Informational and emotional needs of long-term survivors of breast cancer
Article first published online: 4 AUG 2005
Journal of Advanced Nursing
Volume 51, Issue 5, pages 520–528, September 2005
How to Cite
Vivar, C. G. and McQueen, A. (2005), Informational and emotional needs of long-term survivors of breast cancer. Journal of Advanced Nursing, 51: 520–528. doi: 10.1111/j.1365-2648.2005.03524.x
- Issue published online: 4 AUG 2005
- Article first published online: 4 AUG 2005
- Accepted for publication 3 August 2004
- breast cancer survivors;
Aims. This paper presents a review of the informational and emotional needs of long-term breast cancer survivors, with particular attention to the different needs of women according to their age and to critiquing healthcare provision to these women.

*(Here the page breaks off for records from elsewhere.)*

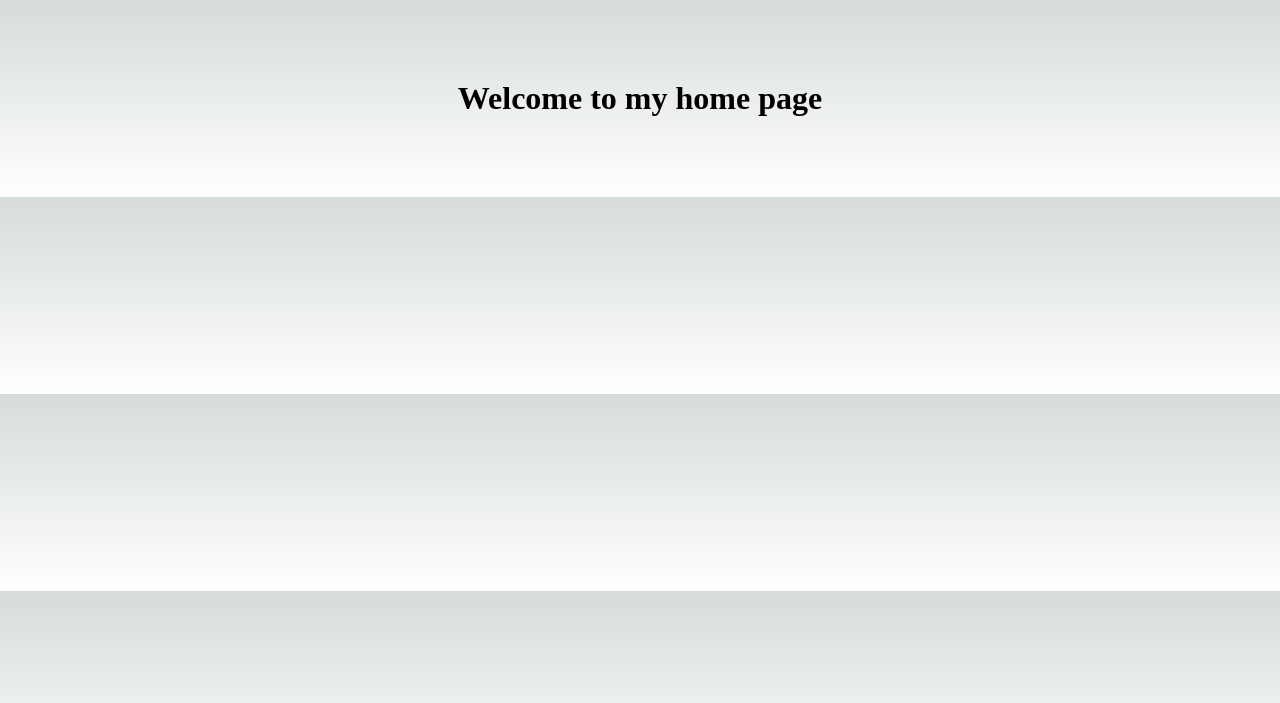
Repository: sierralaurent/MDIA2109-Week04
Page: /
An editor plug-in stored every save of this project. The page is shown before and after the next save, followed by the edit.
The browser window is 1280 px wide. The pictures show the whole page.
The project was rebuilt for these pictures with package versions that can differ from the ones it lists, and the page was loaded fresh each time. The framework's server and built-in components were replaced by stand-ins that run in the browser. Also part of the build but not shown: next.config.js.

Above is the page before, as saved 2023-01-23 15:07:40.

### pages/index.js
import Head from 'next/head'
import Image from 'next/image'
import { Inter } from '@next/font/google'
import styles from '../styles/Home.module.css'

const inter = Inter({ subsets: ['latin'] })

export default function Home() {
  return (
    <>
      <Head>
        <title>Example #1</title>
        <meta name="description" content="generated by create next app" />
        <meta name="viewport" content="width=device-width, initial-scale=1" />
        <link rel="icon" href="/favicon.ico" />
      </Head>
      <main className={styles.main}>
        <h1>Welcome to my home page</h1>
      </main>
    </>
  )
}

### styles/Home.module.css
.container {
  min-height: 100vh;
  padding: 0 0.5rem;
  display: flex;
  flex-direction: column;
  justify-content: center;
  align-items: center;
}

.main {
  padding: 5rem 0;
  flex: 1;
  display: flex;
  flex-direction: column;
  justify-content: center;
  align-items: center;
}

.footer {
  width: 100%;
  height: 100px;
  border-top: 1px solid #eaeaea;
  display: flex;
  justify-content: center;
  align-items: center;
}

.footer a {
  display: flex;
  justify-content: center;
  align-items: center;
  flex-grow: 1;
}

.title a {
  color: #0070f3;
  text-decoration: none;
}

.title a:hover,
.title a:focus,
.title a:active {
  text-decoration: underline;
}

.title {
  margin: 0;
  line-height: 1.15;
  font-size: 4rem;
}

.title,
.description {
  text-align: center;
}

.description {
  line-height: 1.5;
  font-size: 1.5rem;
}

.code {
  background: #fafafa;
  border-radius: 5px;
  padding: 0.75rem;
  font-size: 1.1rem;
  font-family: Menlo, Monaco, Lucida Console, Liberation Mono, DejaVu Sans Mono,
    Bitstream Vera Sans Mono, Courier New, monospace;
}

.grid {
  display: flex;
  align-items: center;
  justify-content: center;
  flex-wrap: wrap;
  max-width: 800px;
  margin-top: 3rem;
}

.grid__container {
  display: grid;
  grid-template-columns: auto auto auto;
  background-color: #2196F3;
  padding: 10px;
}
.grid__item {
  background-color: rgba(255, 255, 255, 0.8);
  border: 1px solid rgba(0, 0, 0, 0.8);
  padding: 20px;
  font-size: 30px;
  text-align: center;
}

.card {
  margin: 1rem;
  padding: 1.5rem;
  text-align: left;
  color: inherit;
  text-decoration: none;
  border: 1px solid #eaeaea;
  border-radius: 10px;
  transition: color 0.15s ease, border-color 0.15s ease;
  width: 45%;
}

.card:hover,
.card:focus,
.card:active {
  color: #0070f3;
  border-color: #0070f3;
}

.card h2 {
  margin: 0 0 1rem 0;
  font-size: 1.5rem;
}

.card p {
  margin: 0;
  font-size: 1.25rem;
  line-height: 1.5;
}

.logo {
  height: 1em;
  margin-left: 0.5rem;
}

@media (max-width: 600px) {
  .grid {
    width: 100%;
    flex-direction: column;
  }
}

Loaded but not shown: pages/_app.js (common file); pages/_document.js (common file); styles/globals.css (common file)

After the next save:
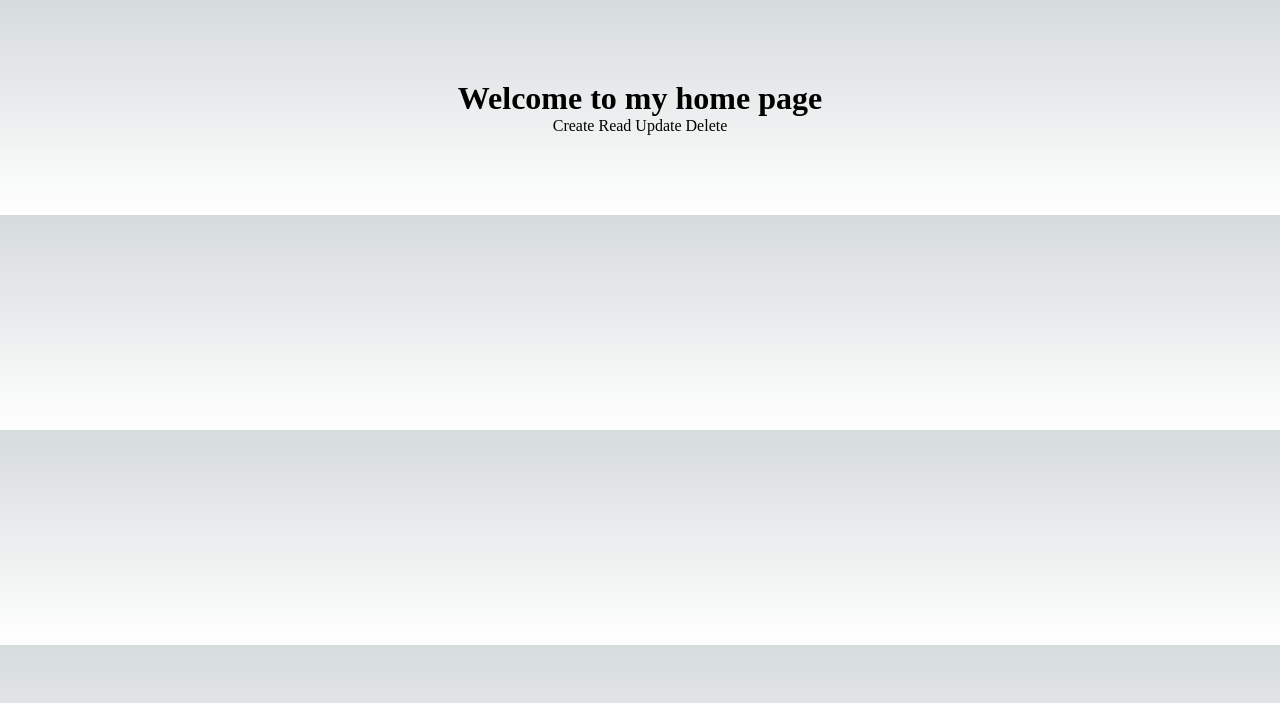
Saved 37 s later.
--- a/pages/index.js
+++ b/pages/index.js
@@ -16,6 +16,7 @@ export default function Home() {
       </Head>
       <main className={styles.main}>
         <h1>Welcome to my home page</h1>
+        <ul>Create Read Update Delete</ul>
       </main>
     </>
   )
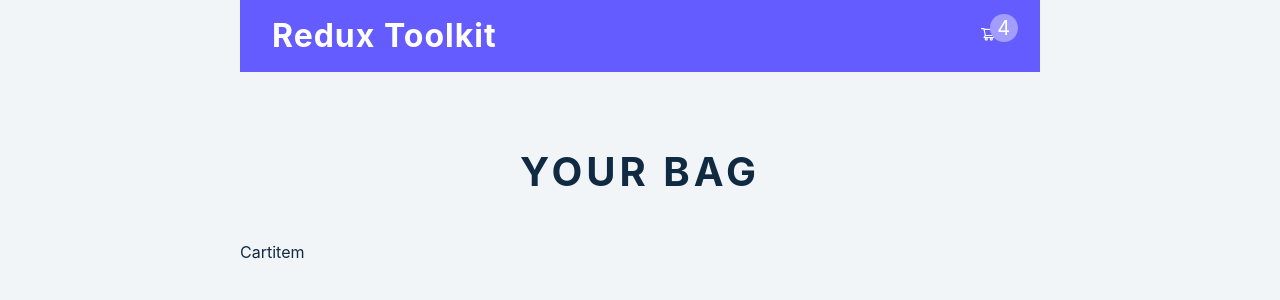
Repository: Nurlan-Bakenbaev/ReduxToolit
Page: /
The author's editor kept a copy of each file at every save. The page is drawn from the files as they stood at one save, then again after a run of saves.
The browser window is 1280 px wide. The pictures show the whole page.
The project was rebuilt for these pictures with package versions that can differ from the ones it lists, and the page was loaded fresh each time.

Above is the page before, as saved 2023-11-08 16:40:43.

After the next 14 saves:
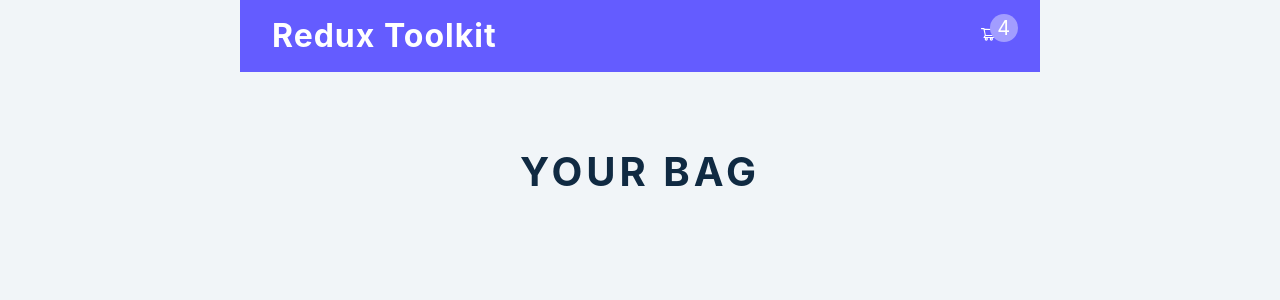
The 14 saves are shown as one change because 4 did not build or start and some came seconds apart.
The last was saved 98 s later.
--- a/src/components/CartContainer.js
+++ b/src/components/CartContainer.js
@@ -1,6 +1,6 @@
 import React from "react";
-import Cartitem from "./Cartitem";
 import { useSelector } from "react-redux";
+import cartItems from "../cartItems";
 
 const CartContainer = () => {
   const { cartitem, total, amount } = useSelector((state) => state.cart);
@@ -19,7 +19,9 @@
       <header>
         <h2>Your bag</h2>
       </header>
-      <Cartitem />
+      {cartItems.map((cart)=>(
+        <h1></h1>
+      )) }
     </section>
   );
 };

Background. Women with a history of breast cancer are the largest group of cancer survivors. While they may be disease-free, their cancer diagnosis has ongoing physical and psychosocial implications for their lives and well-being.
Methods. A literature search for the period 1985 to March 2004 was undertaken using the CINAHL, MEDLINE, CANCERLIT, PubMed and CUIDEN databases and the keywords long-term, breast cancer survivors, needs and social support. Hand-searching was also done, and reference lists of papers were examined for relevant studies.
Results. Survivors of breast cancer continue to experience informational and emotional needs during their long-term survivorship, and variation in the amount and type of support required is age-related. However, women's needs are often unmet by oncology teams and they have to find other sources of support, such as self-help groups. Thus, ongoing care is required after completion of medical treatment, and nurses have a significant contribution to make here.
Conclusions. Nursing research on long-term breast cancer survivorship is limited. Future studies need to investigate the unmet needs of long-term survivors of breast cancer and, specifically, explore the kind of support women would like to receive from oncology teams, and particularly from breast cancer nurses.